Or, as NTU and the Project on Government Oversight’s Mandy Smithberger put it in an op-ed for Defense One earlier this year:
By the time the Biden administration proposed mothballing [the Overseas Contingency Operations] OCO [fund] earlier this year, lawmakers and experts from across the ideological spectrum recognized it had become an unaccountable, off-budget fund relieving policymakers of the pressure from Budget Control Act, or BCA, spending caps. In a post-BCA, no-caps era, PDI seemingly is the new DOD slush fund, putting upward pressure on a Pentagon budget that is sorely in need of downsizing. Congress should reject PDI before it’s too late.
Unfortunately, Chairman Smith has proposed topping up the Biden administration’s highly flawed $5.1 billion PDI request with an additional $1.1 billion, or 21.5 percent, bringing the total PDI request to $6.2 billion. Chairman Smith claims his legislation makes “prudent adjustments to funding levels on programs that are being poorly executed” -- a possible effort to address cross-ideological criticism of the Biden administration’s PDI budget request. The devil will be in the details, though, and it certainly goes without saying that Chairman Smith could have reformed the Biden administration’s PDI request without increasing the PDI request by a whopping $1.1 billion.
Tens of Billions of Dollars on the Line
Unfortunately, between the wasted Afghanistan savings, wish list requests, PDI slush, and possible support for Ranking Member Rogers’ amendment, it appears that the FY 2022 defense budget could waste tens of billions of dollars in taxpayer money. While this pales in comparison to some of NTU’s concerns with the $3.5-trillion reconciliation bill that Congressional Democrats and the Biden administration are hoping to pass later this year, it is nonetheless notable that there appears to (continue to) be bipartisan support for wasteful defense spending year in and year out.

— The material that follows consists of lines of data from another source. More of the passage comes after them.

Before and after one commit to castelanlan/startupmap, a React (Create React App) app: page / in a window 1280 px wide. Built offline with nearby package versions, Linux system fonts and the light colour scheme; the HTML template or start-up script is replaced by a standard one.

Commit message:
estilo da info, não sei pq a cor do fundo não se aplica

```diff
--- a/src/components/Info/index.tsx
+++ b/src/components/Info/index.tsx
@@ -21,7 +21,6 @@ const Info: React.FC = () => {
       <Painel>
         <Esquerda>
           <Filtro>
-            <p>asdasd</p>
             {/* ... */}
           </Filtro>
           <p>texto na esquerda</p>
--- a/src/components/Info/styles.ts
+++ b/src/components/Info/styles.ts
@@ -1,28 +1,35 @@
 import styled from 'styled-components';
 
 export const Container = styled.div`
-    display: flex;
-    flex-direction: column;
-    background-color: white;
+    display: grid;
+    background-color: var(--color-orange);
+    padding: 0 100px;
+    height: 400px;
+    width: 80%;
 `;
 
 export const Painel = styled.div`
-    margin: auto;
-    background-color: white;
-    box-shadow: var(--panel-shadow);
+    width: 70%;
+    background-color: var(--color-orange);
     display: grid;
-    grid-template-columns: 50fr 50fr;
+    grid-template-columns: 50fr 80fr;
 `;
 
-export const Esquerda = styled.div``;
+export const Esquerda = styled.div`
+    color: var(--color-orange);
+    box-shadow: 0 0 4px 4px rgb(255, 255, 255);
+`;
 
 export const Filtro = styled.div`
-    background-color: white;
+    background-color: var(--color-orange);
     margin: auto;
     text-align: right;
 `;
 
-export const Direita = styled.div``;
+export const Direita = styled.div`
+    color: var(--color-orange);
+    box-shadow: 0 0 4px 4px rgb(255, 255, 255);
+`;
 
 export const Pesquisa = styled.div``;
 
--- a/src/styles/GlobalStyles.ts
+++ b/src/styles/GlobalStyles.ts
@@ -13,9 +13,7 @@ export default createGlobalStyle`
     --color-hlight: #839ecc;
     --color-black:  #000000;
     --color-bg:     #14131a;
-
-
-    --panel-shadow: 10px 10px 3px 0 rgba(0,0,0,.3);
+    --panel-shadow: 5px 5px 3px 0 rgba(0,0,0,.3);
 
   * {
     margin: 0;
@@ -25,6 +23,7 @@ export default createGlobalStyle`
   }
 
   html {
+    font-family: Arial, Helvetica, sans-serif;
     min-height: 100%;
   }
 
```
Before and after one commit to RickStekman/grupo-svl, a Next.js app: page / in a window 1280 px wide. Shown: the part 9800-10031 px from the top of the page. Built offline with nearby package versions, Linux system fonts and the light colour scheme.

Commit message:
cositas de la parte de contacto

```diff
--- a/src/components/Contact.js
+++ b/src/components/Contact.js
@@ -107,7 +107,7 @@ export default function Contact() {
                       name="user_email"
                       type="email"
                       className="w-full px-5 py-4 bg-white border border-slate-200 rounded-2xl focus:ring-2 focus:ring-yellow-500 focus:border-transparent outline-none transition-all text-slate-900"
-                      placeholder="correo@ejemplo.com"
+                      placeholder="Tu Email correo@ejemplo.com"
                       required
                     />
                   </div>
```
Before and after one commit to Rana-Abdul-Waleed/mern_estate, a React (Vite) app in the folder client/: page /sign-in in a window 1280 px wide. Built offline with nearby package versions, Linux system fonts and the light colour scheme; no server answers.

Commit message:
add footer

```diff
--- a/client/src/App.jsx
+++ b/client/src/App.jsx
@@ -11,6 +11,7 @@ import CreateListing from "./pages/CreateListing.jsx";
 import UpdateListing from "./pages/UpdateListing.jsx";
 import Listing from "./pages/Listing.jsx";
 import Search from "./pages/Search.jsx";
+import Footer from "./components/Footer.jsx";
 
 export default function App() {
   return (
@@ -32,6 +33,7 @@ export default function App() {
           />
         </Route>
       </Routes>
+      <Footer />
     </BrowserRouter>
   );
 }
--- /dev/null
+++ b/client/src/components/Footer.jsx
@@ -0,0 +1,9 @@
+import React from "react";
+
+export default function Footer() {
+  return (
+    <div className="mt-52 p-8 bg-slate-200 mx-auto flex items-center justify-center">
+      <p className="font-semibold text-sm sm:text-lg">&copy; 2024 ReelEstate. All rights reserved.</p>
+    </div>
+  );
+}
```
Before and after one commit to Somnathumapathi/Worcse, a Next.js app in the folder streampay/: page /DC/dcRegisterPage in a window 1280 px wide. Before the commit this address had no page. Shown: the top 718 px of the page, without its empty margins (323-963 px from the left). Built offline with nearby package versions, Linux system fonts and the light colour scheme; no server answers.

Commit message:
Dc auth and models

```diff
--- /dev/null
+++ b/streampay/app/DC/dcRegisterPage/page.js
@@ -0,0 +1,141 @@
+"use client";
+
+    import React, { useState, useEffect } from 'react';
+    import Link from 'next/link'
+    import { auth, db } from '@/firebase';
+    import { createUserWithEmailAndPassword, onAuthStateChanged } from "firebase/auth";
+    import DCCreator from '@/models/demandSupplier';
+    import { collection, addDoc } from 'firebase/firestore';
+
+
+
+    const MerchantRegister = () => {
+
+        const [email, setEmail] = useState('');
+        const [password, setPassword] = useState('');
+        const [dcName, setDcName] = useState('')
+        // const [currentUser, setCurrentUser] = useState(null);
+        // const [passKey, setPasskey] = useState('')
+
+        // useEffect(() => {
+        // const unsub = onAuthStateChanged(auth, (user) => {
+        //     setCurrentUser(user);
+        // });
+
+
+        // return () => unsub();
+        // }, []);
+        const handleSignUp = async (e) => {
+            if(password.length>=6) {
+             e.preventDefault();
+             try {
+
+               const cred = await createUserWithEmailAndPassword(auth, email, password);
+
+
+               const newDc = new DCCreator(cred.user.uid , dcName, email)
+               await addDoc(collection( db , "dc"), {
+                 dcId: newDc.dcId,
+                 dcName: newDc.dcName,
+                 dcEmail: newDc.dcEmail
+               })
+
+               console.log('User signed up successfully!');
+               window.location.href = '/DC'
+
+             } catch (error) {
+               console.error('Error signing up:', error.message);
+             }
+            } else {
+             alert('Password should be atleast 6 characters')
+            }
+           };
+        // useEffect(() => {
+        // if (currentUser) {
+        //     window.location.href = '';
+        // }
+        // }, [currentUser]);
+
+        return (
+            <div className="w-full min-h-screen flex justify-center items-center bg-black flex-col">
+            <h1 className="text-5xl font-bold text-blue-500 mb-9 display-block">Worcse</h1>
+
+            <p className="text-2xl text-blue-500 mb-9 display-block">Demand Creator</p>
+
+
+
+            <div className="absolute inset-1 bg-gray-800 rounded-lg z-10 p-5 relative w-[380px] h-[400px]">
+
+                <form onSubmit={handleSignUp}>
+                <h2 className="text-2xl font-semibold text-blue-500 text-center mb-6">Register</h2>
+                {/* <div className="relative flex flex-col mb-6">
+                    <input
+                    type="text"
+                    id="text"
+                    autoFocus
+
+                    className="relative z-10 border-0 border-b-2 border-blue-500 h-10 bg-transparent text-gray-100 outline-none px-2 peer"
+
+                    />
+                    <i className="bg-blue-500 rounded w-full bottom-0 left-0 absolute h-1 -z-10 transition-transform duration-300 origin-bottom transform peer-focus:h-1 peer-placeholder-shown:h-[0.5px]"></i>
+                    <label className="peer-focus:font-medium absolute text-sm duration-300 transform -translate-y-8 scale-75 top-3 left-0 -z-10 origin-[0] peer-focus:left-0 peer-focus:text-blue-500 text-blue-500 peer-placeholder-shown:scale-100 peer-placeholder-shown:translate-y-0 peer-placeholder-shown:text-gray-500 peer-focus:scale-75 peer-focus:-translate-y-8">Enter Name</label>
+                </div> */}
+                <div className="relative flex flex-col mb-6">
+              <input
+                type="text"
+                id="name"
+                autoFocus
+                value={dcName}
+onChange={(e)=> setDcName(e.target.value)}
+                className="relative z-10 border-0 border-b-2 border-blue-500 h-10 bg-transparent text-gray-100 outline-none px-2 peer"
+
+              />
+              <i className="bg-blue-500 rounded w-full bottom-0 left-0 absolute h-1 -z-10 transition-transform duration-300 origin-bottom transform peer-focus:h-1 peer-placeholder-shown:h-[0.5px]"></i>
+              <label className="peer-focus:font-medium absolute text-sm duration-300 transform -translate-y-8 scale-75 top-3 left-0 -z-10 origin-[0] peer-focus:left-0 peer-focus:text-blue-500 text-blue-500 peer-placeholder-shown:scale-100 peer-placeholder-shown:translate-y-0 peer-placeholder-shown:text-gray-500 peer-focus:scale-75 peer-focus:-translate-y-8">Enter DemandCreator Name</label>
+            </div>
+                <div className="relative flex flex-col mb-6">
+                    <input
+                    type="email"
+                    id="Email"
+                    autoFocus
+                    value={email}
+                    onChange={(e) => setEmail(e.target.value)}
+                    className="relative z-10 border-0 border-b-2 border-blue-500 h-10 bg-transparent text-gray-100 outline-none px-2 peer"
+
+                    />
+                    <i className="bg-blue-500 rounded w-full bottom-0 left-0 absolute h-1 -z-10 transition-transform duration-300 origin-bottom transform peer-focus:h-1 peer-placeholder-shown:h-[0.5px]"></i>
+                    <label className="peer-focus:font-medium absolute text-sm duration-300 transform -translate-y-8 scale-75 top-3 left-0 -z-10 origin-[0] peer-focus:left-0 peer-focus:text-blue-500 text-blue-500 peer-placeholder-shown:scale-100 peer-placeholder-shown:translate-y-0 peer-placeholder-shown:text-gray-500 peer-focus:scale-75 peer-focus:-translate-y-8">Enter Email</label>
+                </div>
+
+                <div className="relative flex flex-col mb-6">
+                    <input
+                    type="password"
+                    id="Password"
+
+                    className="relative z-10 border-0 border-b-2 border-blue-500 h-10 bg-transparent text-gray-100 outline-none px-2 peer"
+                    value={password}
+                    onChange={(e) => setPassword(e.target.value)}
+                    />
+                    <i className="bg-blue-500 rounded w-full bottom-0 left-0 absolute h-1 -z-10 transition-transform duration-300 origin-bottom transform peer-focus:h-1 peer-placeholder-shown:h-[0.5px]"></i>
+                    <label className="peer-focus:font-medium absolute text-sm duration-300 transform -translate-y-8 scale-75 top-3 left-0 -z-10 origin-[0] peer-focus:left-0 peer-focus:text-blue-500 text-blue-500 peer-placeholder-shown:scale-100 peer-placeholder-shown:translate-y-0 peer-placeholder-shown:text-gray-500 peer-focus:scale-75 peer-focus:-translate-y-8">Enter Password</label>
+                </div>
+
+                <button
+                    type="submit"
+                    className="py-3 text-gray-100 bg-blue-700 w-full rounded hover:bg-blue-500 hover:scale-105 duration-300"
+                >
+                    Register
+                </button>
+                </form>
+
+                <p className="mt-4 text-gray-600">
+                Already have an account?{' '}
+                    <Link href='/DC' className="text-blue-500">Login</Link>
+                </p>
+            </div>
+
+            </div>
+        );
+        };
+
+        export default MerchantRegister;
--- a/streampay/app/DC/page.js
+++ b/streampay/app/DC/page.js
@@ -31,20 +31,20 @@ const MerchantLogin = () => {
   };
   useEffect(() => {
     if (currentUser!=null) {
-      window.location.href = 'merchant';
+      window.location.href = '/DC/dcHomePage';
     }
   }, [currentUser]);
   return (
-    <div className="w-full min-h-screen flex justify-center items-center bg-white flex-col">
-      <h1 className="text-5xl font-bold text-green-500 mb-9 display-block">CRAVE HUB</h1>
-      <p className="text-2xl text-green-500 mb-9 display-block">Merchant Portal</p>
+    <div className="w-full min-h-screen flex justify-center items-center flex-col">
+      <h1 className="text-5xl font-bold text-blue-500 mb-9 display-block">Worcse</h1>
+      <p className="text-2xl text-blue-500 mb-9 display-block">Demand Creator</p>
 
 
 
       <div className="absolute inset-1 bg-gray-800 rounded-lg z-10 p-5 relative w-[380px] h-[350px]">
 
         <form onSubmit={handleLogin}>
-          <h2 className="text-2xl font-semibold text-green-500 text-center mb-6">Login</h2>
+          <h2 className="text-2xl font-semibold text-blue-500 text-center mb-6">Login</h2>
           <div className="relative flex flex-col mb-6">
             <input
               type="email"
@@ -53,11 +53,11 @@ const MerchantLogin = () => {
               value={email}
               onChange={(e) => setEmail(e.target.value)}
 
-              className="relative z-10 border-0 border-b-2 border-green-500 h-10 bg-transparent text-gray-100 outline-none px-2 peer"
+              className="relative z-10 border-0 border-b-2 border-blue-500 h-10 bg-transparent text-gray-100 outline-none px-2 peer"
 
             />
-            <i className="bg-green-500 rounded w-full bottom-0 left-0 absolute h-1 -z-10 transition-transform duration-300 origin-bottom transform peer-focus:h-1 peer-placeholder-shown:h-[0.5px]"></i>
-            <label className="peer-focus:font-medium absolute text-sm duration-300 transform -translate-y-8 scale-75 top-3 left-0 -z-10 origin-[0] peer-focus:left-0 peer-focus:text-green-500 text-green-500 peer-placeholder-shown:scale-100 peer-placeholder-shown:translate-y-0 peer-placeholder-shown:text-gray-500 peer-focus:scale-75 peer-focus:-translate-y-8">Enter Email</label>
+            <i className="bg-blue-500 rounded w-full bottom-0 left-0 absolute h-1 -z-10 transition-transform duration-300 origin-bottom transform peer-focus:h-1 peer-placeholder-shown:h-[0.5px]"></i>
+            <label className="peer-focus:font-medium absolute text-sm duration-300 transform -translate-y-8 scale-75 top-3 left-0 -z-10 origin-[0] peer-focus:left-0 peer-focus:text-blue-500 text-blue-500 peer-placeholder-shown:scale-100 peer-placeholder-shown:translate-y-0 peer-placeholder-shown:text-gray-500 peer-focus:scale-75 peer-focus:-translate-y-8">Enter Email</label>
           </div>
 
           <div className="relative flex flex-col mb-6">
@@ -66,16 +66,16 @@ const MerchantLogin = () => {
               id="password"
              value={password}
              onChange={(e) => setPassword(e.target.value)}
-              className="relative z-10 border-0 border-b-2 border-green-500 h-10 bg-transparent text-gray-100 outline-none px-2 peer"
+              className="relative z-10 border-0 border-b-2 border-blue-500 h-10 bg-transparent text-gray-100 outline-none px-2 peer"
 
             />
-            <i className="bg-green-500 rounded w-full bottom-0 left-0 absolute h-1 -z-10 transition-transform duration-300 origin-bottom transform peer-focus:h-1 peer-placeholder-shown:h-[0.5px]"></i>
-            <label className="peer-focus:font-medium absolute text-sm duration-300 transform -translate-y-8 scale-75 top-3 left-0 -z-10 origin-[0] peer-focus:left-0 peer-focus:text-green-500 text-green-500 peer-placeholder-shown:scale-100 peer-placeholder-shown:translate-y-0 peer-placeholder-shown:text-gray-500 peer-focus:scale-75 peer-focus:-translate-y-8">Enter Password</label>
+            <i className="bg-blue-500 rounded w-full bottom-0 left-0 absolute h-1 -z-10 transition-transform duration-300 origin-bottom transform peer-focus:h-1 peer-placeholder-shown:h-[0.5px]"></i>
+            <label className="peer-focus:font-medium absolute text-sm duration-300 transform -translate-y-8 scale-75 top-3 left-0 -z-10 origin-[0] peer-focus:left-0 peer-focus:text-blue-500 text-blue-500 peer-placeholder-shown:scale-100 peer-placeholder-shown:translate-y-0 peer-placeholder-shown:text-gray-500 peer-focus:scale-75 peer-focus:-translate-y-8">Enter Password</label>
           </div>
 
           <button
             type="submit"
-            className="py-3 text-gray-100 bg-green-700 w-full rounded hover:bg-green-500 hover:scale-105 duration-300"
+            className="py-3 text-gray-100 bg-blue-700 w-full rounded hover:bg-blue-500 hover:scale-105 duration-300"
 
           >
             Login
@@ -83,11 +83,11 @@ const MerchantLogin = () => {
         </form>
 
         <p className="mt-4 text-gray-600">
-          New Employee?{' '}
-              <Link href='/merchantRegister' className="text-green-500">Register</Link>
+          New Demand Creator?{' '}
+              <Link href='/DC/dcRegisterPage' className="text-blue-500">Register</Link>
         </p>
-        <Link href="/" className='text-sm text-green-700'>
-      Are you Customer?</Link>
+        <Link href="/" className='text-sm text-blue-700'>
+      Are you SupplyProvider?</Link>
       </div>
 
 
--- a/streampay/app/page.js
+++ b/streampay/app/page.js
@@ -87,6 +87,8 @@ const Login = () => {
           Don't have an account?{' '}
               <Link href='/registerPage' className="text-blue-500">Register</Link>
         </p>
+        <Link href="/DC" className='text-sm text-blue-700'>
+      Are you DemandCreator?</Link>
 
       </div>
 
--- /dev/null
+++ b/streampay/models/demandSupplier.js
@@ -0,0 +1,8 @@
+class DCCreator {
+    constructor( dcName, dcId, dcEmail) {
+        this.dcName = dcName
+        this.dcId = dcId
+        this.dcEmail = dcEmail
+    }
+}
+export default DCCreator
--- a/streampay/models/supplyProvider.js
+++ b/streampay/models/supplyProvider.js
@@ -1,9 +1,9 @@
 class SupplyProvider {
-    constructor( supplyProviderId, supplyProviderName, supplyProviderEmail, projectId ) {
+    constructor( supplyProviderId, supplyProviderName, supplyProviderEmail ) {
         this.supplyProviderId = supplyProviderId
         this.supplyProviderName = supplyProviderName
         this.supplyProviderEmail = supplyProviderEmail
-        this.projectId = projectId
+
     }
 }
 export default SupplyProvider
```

NTU encourages courageous lawmakers in both parties to instead work for defense spending reductions, and we have outlined multiple workable options for lawmakers to achieve such savings.